SOURCE INFORMATION:
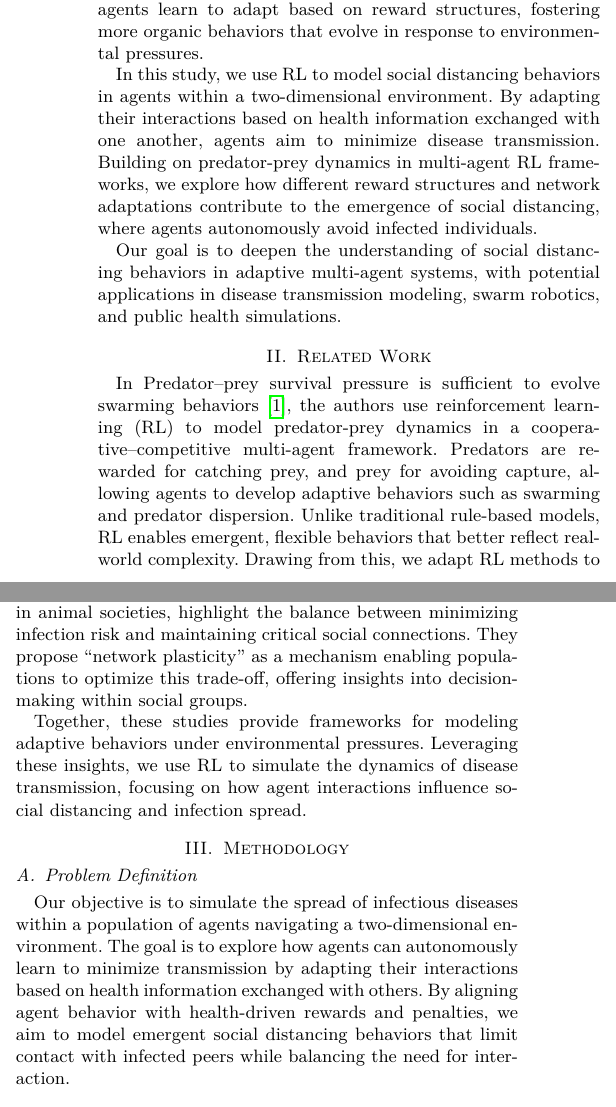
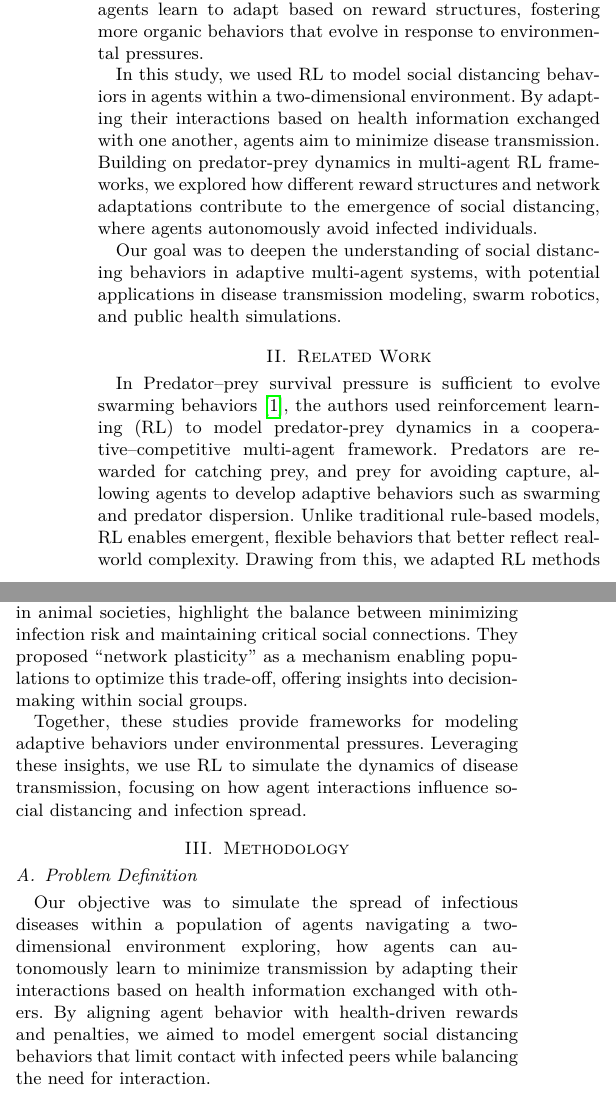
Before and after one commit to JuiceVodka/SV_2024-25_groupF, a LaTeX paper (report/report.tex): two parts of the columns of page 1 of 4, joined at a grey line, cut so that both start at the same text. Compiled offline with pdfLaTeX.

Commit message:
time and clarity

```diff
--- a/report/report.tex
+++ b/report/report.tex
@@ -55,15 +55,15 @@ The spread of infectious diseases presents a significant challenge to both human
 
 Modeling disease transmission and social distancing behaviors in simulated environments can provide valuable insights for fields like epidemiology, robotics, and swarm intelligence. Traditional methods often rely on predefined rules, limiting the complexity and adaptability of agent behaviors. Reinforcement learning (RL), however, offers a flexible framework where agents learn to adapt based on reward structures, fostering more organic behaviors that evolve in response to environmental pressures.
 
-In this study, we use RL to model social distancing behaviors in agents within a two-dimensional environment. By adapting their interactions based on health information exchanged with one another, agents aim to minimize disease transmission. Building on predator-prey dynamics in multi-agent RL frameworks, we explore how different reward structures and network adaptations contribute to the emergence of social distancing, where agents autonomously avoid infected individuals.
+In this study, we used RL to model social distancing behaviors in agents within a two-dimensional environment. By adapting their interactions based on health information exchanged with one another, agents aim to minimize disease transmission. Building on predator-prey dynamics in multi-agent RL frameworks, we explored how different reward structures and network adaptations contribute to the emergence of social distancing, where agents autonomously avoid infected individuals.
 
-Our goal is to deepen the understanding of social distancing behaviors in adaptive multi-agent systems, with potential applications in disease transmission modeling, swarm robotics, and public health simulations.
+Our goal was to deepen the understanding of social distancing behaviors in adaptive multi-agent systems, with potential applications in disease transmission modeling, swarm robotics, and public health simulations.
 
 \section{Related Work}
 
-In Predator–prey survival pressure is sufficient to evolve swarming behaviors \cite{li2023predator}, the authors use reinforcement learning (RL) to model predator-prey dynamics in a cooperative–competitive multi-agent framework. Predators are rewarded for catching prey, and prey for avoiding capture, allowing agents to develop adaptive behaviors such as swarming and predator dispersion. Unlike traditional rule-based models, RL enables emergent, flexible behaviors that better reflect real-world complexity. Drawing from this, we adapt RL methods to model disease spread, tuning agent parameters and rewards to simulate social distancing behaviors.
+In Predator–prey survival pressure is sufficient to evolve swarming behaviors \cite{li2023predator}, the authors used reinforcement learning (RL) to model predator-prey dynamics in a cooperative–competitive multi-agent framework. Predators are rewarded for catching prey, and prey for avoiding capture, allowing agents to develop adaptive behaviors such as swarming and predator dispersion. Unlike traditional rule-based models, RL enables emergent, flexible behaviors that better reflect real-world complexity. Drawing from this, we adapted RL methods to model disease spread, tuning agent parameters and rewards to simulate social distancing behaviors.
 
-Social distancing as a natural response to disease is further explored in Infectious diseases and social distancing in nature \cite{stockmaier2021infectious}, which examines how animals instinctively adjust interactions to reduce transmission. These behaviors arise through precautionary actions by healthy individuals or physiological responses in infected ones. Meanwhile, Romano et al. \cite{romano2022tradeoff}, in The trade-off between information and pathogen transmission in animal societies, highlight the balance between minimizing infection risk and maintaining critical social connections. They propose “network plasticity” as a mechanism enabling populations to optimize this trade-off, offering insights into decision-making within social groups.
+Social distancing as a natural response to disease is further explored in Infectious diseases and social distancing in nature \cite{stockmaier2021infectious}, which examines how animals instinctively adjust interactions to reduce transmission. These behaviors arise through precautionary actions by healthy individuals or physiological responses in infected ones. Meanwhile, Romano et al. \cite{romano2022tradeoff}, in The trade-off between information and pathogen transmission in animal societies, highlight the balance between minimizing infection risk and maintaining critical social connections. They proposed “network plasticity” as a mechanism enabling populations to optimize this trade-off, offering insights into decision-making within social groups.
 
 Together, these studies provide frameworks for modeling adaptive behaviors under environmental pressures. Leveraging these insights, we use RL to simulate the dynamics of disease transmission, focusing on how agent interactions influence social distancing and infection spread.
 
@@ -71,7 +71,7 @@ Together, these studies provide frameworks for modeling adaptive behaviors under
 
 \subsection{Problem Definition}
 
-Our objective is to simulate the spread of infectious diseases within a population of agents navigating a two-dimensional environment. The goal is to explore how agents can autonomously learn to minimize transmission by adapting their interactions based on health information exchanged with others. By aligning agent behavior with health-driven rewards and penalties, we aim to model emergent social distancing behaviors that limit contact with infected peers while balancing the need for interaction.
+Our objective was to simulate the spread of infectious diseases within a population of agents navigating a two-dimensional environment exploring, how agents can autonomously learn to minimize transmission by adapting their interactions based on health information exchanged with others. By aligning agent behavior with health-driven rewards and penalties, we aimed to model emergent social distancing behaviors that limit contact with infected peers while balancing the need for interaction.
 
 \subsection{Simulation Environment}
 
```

YOUR GOAL: Copy every record above exactly, leaving out any pictures.

SOLUTION FOR THIS EXERCISE:
Before and after one commit to JuiceVodka/SV_2024-25_groupF, a LaTeX paper (report/report.tex): two parts of the columns of page 1 of 4, joined at a grey line, cut so that both start at the same text. Compiled offline with pdfLaTeX.

Commit message:
time and clarity

```diff
--- a/report/report.tex
+++ b/report/report.tex
@@ -55,15 +55,15 @@ The spread of infectious diseases presents a significant challenge to both human
 
 Modeling disease transmission and social distancing behaviors in simulated environments can provide valuable insights for fields like epidemiology, robotics, and swarm intelligence. Traditional methods often rely on predefined rules, limiting the complexity and adaptability of agent behaviors. Reinforcement learning (RL), however, offers a flexible framework where agents learn to adapt based on reward structures, fostering more organic behaviors that evolve in response to environmental pressures.
 
-In this study, we use RL to model social distancing behaviors in agents within a two-dimensional environment. By adapting their interactions based on health information exchanged with one another, agents aim to minimize disease transmission. Building on predator-prey dynamics in multi-agent RL frameworks, we explore how different reward structures and network adaptations contribute to the emergence of social distancing, where agents autonomously avoid infected individuals.
+In this study, we used RL to model social distancing behaviors in agents within a two-dimensional environment. By adapting their interactions based on health information exchanged with one another, agents aim to minimize disease transmission. Building on predator-prey dynamics in multi-agent RL frameworks, we explored how different reward structures and network adaptations contribute to the emergence of social distancing, where agents autonomously avoid infected individuals.
 
-Our goal is to deepen the understanding of social distancing behaviors in adaptive multi-agent systems, with potential applications in disease transmission modeling, swarm robotics, and public health simulations.
+Our goal was to deepen the understanding of social distancing behaviors in adaptive multi-agent systems, with potential applications in disease transmission modeling, swarm robotics, and public health simulations.
 
 \section{Related Work}
 
-In Predator–prey survival pressure is sufficient to evolve swarming behaviors \cite{li2023predator}, the authors use reinforcement learning (RL) to model predator-prey dynamics in a cooperative–competitive multi-agent framework. Predators are rewarded for catching prey, and prey for avoiding capture, allowing agents to develop adaptive behaviors such as swarming and predator dispersion. Unlike traditional rule-based models, RL enables emergent, flexible behaviors that better reflect real-world complexity. Drawing from this, we adapt RL methods to model disease spread, tuning agent parameters and rewards to simulate social distancing behaviors.
+In Predator–prey survival pressure is sufficient to evolve swarming behaviors \cite{li2023predator}, the authors used reinforcement learning (RL) to model predator-prey dynamics in a cooperative–competitive multi-agent framework. Predators are rewarded for catching prey, and prey for avoiding capture, allowing agents to develop adaptive behaviors such as swarming and predator dispersion. Unlike traditional rule-based models, RL enables emergent, flexible behaviors that better reflect real-world complexity. Drawing from this, we adapted RL methods to model disease spread, tuning agent parameters and rewards to simulate social distancing behaviors.
 
-Social distancing as a natural response to disease is further explored in Infectious diseases and social distancing in nature \cite{stockmaier2021infectious}, which examines how animals instinctively adjust interactions to reduce transmission. These behaviors arise through precautionary actions by healthy individuals or physiological responses in infected ones. Meanwhile, Romano et al. \cite{romano2022tradeoff}, in The trade-off between information and pathogen transmission in animal societies, highlight the balance between minimizing infection risk and maintaining critical social connections. They propose “network plasticity” as a mechanism enabling populations to optimize this trade-off, offering insights into decision-making within social groups.
+Social distancing as a natural response to disease is further explored in Infectious diseases and social distancing in nature \cite{stockmaier2021infectious}, which examines how animals instinctively adjust interactions to reduce transmission. These behaviors arise through precautionary actions by healthy individuals or physiological responses in infected ones. Meanwhile, Romano et al. \cite{romano2022tradeoff}, in The trade-off between information and pathogen transmission in animal societies, highlight the balance between minimizing infection risk and maintaining critical social connections. They proposed “network plasticity” as a mechanism enabling populations to optimize this trade-off, offering insights into decision-making within social groups.
 
 Together, these studies provide frameworks for modeling adaptive behaviors under environmental pressures. Leveraging these insights, we use RL to simulate the dynamics of disease transmission, focusing on how agent interactions influence social distancing and infection spread.
 
@@ -71,7 +71,7 @@ Together, these studies provide frameworks for modeling adaptive behaviors under
 
 \subsection{Problem Definition}
 
-Our objective is to simulate the spread of infectious diseases within a population of agents navigating a two-dimensional environment. The goal is to explore how agents can autonomously learn to minimize transmission by adapting their interactions based on health information exchanged with others. By aligning agent behavior with health-driven rewards and penalties, we aim to model emergent social distancing behaviors that limit contact with infected peers while balancing the need for interaction.
+Our objective was to simulate the spread of infectious diseases within a population of agents navigating a two-dimensional environment exploring, how agents can autonomously learn to minimize transmission by adapting their interactions based on health information exchanged with others. By aligning agent behavior with health-driven rewards and penalties, we aimed to model emergent social distancing behaviors that limit contact with infected peers while balancing the need for interaction.
 
 \subsection{Simulation Environment}
 
```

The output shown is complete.